When we live in a world filled with "LOLs" and "BRBs," it's unsurprising to see many words with invented spellings. The trouble is, no award-winning author ever thought "tho" was actually the way to spell "though."
So, does invented spelling fit anywhere into the learning process? The honest answer is yes. It's not something that can be avoided, and is actually a natural part of developing spelling skills. Let's take a look at how to incorporate this simple fact of life into your next spelling lesson.
Invented spelling, sometimes referred to as inventive spelling, is the practice of spelling unfamiliar words with an educated guess, based on phonetic knowledge.
Examples of invented spelling include:
In 1975, linguist Charles Read conducted a study of preschoolers who were beginning to relate letter names to the sounds of the alphabet. He discovered that students commonly "invented" spellings for words in their daily vocabulary by rearranging letters to fit their perception of the rules of the English language. He wrote,
"One sees clearly that different children chose the same phonetically motivated spellings to a degree that can hardly be explained as resulting from random choice or the influence of adults. Learning to spell is not a matter of memorizing words, but a developmental process that culminates in a much greater understanding of English spelling than simple relationships between speech sounds and their graphic representations."
Thus, from a technical standpoint, invented spelling is not an instructional technique. It's merely a natural process that all children use as they're beginning to write. In a classroom where invented spelling is allowed, a teacher wouldn't deduct points from the student's grade for misspelled words in a composition.
There are advantages to invented spelling in the classroom. When monitored closely, it can offer a number of benefits for the blossoming speller. For example:
The potential disadvantages of allowing invented spelling are probably what you'd expect. For example:
You won't be hard-pressed to find teachers who consider invented spelling to be a developmentally appropriate step in the early stages of a child's reading and writing. Many will argue that invented spelling does not interfere with a child's ability to spell correctly in later years.
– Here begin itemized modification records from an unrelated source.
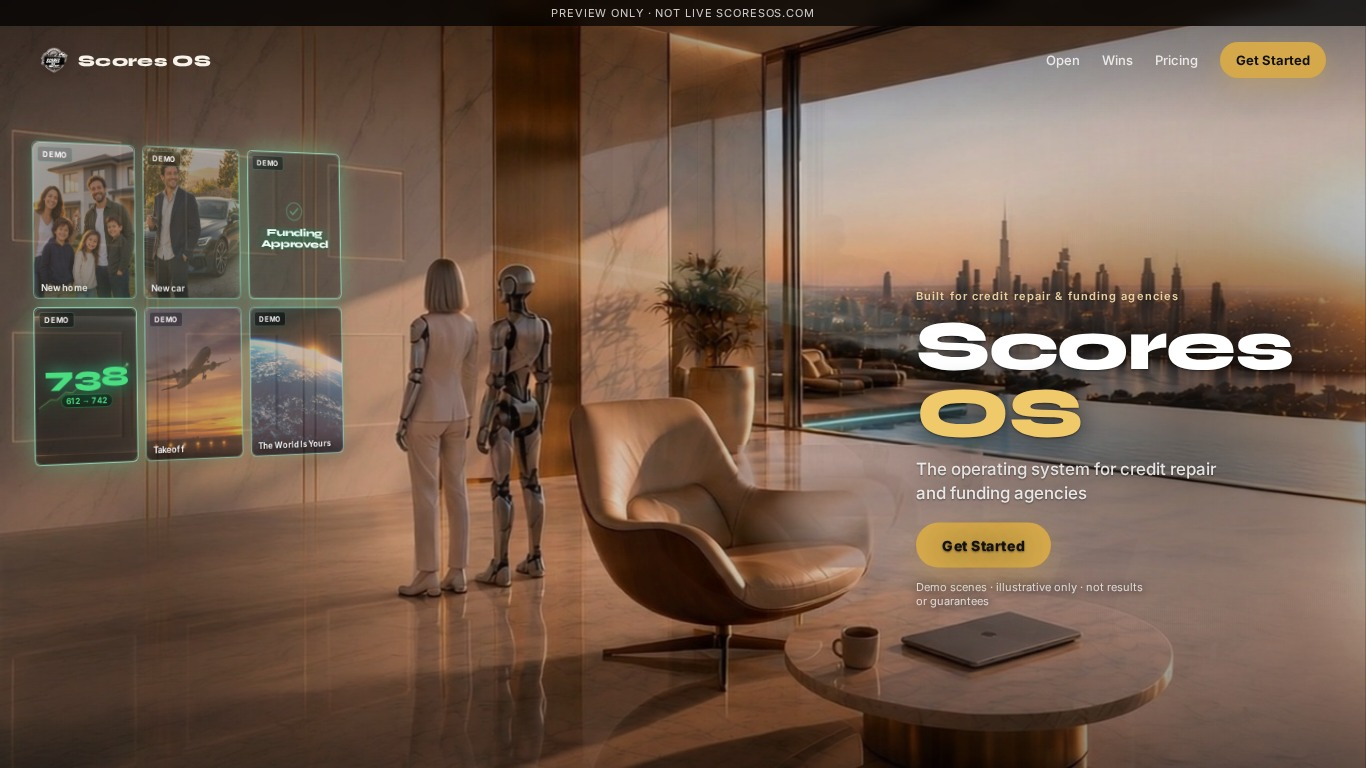
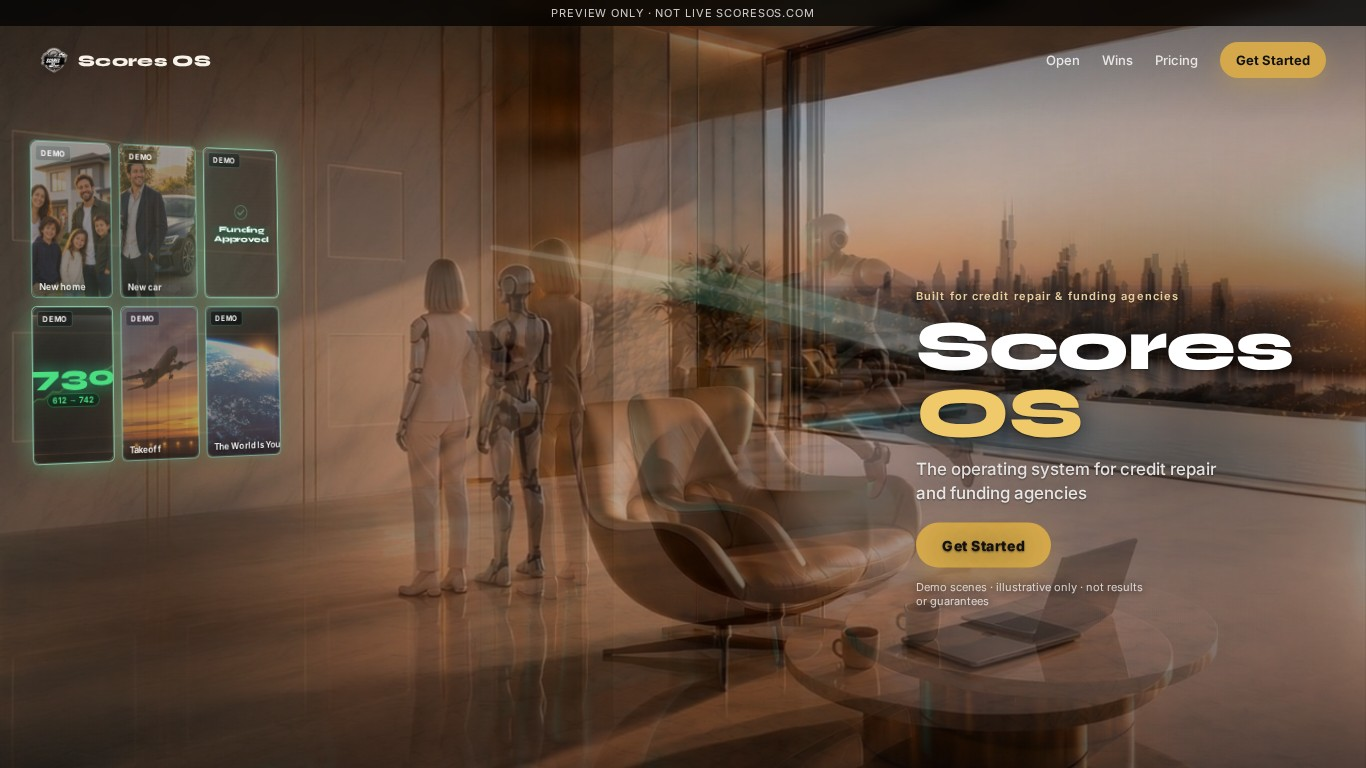
v5m: shrink wall to 300/1440 so Funding/World clear Maxine
Landed settle plate puts Maxine further left than the mid-fly plate;
380/1440 was tight/overlapping — 300/1440 yields ~296px wall right @1440.

diff --git a/v5/styles.css b/v5/styles.css
@@ -228,7 +228,7 @@ a { color: inherit; text-decoration: none; }
   /* Narrower than v5i 3–37%: without scale(1.22) Maxine sits ~28% @1440; wall must end before her */
   left: max(16px, calc(36 / 1440 * 100vw)); /* ~2.5% */
   top: calc(165 / 900 * 100vh); /* under nav, above floor */
-  width: calc(380 / 1440 * 100vw); /* layout; perspective → ~26% right @1440, clear of Maxine */
+  width: calc(300 / 1440 * 100vw); /* v5m2: landed settle puts Maxine ~x310@1440; keep wall right ≤~290 */
   height: calc(380 / 900 * 100vh); /* slightly taller so tiles stay readable when narrower */
   display: grid;
   grid-template-columns: repeat(3, 1fr);
@@ -246,7 +246,7 @@ a { color: inherit; text-decoration: none; }
 }
 .wall.mid-reveal,
 .wall.settled {
-  width: calc(380 / 1440 * 100vw);
+  width: calc(300 / 1440 * 100vw);
 }
 .wall-spill {
   position: absolute;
Many people compare invented spelling with the efforts a child makes when first learning to speak. A parent wouldn't criticize a child's first attempts to reproduce the sounds of the verbal language. Accordingly, a child's efforts to master written communication skills should be encouraged as well.
If your child's school has decided to allow invented spelling in the classroom, you can help by remembering the following tips:
If this is something of interest to you, why not take a look at it from several different angles? Feel free to explore the following links to see if this technique is right for your little learners: